◆ WHAT NEEDS TO BE DONE
If a line in the data below includes the string "Grammar", please return a copy of it.
------ TASK MATERIAL ------
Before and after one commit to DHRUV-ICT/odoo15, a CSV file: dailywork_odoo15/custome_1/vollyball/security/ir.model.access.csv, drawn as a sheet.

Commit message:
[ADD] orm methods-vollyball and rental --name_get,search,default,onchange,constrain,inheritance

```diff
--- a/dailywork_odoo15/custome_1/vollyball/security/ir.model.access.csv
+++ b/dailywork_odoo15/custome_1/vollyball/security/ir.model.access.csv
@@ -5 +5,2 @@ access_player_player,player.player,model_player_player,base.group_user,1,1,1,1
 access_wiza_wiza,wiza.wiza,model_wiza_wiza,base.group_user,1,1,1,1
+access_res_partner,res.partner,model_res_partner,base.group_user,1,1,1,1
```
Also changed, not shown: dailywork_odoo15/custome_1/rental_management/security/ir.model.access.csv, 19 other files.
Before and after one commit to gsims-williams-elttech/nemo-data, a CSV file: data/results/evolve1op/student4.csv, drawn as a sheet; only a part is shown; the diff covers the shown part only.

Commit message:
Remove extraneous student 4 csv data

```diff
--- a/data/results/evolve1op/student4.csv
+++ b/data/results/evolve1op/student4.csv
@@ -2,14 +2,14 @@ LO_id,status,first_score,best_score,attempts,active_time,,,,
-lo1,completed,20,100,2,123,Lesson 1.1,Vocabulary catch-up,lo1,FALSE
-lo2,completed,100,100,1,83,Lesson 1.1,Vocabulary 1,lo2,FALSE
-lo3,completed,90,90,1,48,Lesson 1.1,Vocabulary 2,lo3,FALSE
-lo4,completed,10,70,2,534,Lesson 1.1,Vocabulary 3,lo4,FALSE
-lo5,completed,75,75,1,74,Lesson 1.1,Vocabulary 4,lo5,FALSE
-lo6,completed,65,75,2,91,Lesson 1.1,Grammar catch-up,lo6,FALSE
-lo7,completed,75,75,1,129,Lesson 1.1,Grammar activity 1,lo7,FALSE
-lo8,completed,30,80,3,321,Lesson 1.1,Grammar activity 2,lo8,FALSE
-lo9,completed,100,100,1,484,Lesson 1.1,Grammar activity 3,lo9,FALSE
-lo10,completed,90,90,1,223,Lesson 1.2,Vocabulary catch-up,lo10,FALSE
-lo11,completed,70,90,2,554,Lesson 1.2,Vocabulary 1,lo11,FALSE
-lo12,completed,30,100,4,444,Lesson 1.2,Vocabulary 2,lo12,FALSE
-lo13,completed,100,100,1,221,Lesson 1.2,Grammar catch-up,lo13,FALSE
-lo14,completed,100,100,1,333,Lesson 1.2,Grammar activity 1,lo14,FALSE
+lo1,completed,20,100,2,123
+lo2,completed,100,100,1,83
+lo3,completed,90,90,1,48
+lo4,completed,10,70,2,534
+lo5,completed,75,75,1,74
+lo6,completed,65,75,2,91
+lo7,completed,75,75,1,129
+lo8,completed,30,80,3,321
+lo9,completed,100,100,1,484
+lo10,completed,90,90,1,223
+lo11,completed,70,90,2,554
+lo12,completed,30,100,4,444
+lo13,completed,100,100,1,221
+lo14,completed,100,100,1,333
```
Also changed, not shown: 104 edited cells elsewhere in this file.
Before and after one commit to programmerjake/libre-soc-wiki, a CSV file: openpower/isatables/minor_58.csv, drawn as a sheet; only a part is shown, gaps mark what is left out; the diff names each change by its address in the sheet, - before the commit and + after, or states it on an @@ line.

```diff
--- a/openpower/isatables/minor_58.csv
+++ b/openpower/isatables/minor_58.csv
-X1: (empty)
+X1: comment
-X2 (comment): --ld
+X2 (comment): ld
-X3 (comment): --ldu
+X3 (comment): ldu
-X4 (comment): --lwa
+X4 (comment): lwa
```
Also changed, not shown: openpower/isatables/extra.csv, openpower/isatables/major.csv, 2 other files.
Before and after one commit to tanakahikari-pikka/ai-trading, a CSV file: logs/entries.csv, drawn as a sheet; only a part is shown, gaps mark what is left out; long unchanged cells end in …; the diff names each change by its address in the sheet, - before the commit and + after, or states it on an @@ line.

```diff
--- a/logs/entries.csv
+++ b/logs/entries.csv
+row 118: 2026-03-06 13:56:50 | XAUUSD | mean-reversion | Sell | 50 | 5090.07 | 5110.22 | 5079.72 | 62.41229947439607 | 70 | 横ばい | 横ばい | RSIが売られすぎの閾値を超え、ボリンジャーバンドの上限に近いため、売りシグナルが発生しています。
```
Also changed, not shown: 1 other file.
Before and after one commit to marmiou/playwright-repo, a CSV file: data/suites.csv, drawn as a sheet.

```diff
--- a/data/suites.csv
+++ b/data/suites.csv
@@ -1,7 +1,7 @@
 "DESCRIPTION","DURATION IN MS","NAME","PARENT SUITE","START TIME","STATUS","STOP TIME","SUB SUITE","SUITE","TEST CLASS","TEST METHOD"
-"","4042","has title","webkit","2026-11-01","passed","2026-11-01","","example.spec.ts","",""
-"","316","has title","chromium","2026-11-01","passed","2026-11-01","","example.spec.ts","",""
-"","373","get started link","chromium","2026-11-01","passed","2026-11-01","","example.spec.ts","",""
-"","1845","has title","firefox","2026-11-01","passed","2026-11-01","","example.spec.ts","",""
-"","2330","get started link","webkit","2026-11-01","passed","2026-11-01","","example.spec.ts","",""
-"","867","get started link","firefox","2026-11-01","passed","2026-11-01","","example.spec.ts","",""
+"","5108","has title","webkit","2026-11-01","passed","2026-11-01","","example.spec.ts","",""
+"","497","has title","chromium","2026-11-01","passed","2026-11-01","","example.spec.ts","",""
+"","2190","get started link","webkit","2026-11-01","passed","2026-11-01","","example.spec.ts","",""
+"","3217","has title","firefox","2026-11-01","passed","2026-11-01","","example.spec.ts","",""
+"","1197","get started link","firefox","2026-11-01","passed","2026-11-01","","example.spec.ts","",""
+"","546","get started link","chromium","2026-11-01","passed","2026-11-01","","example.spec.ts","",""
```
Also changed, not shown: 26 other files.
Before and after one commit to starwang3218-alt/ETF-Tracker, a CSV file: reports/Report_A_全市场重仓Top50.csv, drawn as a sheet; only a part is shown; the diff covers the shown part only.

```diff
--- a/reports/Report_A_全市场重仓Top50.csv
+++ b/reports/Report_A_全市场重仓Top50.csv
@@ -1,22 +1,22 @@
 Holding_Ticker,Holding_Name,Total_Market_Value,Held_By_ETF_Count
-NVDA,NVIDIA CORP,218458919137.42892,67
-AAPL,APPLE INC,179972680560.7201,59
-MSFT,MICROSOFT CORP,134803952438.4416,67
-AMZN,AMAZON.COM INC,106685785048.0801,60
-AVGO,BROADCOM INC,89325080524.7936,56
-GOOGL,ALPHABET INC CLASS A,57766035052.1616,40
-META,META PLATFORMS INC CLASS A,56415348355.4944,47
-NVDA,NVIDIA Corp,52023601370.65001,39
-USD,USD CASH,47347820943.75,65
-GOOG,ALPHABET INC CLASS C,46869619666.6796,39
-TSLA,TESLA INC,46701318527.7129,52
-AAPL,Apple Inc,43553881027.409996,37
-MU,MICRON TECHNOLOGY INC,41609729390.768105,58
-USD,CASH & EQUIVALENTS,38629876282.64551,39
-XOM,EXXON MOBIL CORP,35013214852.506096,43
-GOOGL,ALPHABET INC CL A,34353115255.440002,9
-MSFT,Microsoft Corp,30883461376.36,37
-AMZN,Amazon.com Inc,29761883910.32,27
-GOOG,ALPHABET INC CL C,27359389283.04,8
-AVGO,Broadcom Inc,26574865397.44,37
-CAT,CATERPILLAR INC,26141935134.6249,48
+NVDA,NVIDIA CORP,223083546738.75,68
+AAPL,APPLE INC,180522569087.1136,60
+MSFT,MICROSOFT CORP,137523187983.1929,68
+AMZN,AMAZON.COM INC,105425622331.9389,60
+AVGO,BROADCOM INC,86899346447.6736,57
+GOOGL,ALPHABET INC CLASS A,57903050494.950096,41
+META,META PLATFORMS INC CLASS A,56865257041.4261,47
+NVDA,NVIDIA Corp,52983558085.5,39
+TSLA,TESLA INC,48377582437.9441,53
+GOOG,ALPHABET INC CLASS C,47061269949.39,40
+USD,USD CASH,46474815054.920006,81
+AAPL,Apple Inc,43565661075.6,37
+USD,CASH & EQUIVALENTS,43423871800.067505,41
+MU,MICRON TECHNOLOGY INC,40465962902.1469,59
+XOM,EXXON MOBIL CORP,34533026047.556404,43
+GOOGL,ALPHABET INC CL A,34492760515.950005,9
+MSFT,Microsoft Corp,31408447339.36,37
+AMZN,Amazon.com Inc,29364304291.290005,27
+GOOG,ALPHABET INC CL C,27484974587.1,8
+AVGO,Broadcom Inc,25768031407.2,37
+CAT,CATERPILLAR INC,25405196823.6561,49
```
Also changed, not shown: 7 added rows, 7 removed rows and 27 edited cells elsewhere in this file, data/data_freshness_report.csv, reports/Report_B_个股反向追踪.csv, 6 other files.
------
◆ ANSWER AREA
-lo6,completed,65,75,2,91,Lesson 1.1,Grammar catch-up,lo6,FALSE
-lo7,completed,75,75,1,129,Lesson 1.1,Grammar activity 1,lo7,FALSE
-lo8,completed,30,80,3,321,Lesson 1.1,Grammar activity 2,lo8,FALSE
-lo9,completed,100,100,1,484,Lesson 1.1,Grammar activity 3,lo9,FALSE
-lo13,completed,100,100,1,221,Lesson 1.2,Grammar catch-up,lo13,FALSE
-lo14,completed,100,100,1,333,Lesson 1.2,Grammar activity 1,lo14,FALSE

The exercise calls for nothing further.